WORK TO COMPLETE: Take from the records below each line that holds "prefixEnd".

RECORDS SHOWN:
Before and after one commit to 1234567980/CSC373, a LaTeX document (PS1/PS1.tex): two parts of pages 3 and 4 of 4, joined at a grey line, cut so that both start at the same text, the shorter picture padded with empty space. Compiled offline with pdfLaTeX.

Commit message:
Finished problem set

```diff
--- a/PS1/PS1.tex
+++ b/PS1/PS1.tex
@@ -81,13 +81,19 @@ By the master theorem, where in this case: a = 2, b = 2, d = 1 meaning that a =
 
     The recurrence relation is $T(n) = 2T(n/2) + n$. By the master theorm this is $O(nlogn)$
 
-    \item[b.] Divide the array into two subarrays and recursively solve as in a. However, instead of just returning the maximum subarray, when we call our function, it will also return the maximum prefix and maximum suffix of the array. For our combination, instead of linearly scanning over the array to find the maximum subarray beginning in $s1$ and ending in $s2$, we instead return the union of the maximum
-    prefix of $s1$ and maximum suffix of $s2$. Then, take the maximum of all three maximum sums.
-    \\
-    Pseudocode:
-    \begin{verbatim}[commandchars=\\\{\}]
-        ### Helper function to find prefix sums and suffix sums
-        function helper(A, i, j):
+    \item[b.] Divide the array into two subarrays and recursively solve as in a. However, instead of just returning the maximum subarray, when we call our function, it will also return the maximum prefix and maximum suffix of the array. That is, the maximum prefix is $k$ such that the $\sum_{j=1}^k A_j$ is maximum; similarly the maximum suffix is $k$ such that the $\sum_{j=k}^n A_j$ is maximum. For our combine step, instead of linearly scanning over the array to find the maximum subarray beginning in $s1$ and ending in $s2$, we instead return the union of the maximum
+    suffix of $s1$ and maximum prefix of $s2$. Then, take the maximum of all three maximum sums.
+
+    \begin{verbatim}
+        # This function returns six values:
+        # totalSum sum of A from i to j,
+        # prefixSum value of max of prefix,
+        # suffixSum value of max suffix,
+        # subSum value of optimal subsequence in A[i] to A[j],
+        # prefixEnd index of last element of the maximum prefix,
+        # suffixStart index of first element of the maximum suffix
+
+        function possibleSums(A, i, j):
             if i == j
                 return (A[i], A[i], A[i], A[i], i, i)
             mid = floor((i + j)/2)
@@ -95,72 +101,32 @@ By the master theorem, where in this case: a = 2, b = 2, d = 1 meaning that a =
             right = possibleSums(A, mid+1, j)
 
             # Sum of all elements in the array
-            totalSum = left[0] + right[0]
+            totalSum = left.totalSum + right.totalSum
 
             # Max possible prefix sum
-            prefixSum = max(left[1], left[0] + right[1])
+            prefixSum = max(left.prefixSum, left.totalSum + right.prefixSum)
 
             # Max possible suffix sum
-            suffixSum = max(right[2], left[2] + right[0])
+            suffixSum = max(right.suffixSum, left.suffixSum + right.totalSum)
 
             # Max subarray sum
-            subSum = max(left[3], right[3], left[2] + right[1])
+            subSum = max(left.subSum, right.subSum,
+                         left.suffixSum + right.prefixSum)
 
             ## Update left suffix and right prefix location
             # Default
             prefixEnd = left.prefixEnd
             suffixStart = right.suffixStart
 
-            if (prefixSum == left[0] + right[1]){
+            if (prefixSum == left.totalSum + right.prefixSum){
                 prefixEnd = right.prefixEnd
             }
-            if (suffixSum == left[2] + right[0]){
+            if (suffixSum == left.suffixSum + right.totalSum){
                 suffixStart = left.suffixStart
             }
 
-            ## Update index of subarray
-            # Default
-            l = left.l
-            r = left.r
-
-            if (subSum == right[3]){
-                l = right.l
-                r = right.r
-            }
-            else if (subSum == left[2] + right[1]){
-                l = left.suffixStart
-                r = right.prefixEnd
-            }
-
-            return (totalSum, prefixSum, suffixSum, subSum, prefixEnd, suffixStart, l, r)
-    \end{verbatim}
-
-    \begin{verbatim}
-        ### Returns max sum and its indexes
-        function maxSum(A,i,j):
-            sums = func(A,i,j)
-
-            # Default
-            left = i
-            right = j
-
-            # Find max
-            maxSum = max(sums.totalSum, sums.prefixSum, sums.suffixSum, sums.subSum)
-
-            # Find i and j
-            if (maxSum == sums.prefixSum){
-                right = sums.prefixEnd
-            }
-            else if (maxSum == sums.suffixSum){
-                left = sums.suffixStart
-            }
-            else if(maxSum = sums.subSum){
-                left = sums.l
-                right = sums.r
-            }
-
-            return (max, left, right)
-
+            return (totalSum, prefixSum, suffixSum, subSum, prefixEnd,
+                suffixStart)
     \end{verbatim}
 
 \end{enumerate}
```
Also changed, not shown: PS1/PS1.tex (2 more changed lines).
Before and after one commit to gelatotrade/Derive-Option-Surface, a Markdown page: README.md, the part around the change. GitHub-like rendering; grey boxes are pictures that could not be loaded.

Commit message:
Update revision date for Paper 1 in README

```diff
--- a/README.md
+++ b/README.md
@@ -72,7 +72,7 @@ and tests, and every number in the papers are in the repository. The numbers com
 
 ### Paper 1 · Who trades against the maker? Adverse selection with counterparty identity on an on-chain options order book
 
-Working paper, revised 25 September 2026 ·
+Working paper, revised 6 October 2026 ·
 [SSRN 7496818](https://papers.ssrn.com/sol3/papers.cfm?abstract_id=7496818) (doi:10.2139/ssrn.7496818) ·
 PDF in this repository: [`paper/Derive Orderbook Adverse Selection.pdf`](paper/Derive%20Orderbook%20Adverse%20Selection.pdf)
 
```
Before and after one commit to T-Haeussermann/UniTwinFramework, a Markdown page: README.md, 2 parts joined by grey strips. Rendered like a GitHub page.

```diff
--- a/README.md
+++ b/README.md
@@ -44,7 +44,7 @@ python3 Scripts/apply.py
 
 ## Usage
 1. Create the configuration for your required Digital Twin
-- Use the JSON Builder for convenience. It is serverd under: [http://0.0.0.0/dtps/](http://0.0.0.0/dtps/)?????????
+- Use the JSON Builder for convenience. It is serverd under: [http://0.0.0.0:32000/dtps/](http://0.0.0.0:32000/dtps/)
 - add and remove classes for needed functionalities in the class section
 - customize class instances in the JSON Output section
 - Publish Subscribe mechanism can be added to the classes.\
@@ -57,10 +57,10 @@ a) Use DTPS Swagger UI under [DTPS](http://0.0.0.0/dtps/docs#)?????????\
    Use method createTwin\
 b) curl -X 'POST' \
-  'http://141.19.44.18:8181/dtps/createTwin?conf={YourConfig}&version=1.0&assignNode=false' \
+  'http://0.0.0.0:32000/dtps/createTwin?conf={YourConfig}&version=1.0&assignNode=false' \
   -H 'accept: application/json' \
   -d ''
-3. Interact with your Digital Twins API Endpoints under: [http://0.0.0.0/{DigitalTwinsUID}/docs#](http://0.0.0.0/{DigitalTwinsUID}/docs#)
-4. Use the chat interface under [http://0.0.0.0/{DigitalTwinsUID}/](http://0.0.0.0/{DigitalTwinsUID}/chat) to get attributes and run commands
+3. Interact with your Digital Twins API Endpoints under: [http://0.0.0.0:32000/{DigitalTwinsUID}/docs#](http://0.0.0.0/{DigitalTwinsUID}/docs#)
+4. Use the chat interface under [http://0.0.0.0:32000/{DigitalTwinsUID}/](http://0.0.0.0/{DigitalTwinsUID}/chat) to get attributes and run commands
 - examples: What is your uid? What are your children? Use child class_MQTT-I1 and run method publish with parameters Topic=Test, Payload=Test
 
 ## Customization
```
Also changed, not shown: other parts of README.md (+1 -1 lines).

YOUR RESPONSE:
+        # prefixEnd index of last element of the maximum prefix,
             prefixEnd = left.prefixEnd
                 prefixEnd = right.prefixEnd
-                r = right.prefixEnd
-            return (totalSum, prefixSum, suffixSum, subSum, prefixEnd, suffixStart, l, r)
-                right = sums.prefixEnd
+            return (totalSum, prefixSum, suffixSum, subSum, prefixEnd,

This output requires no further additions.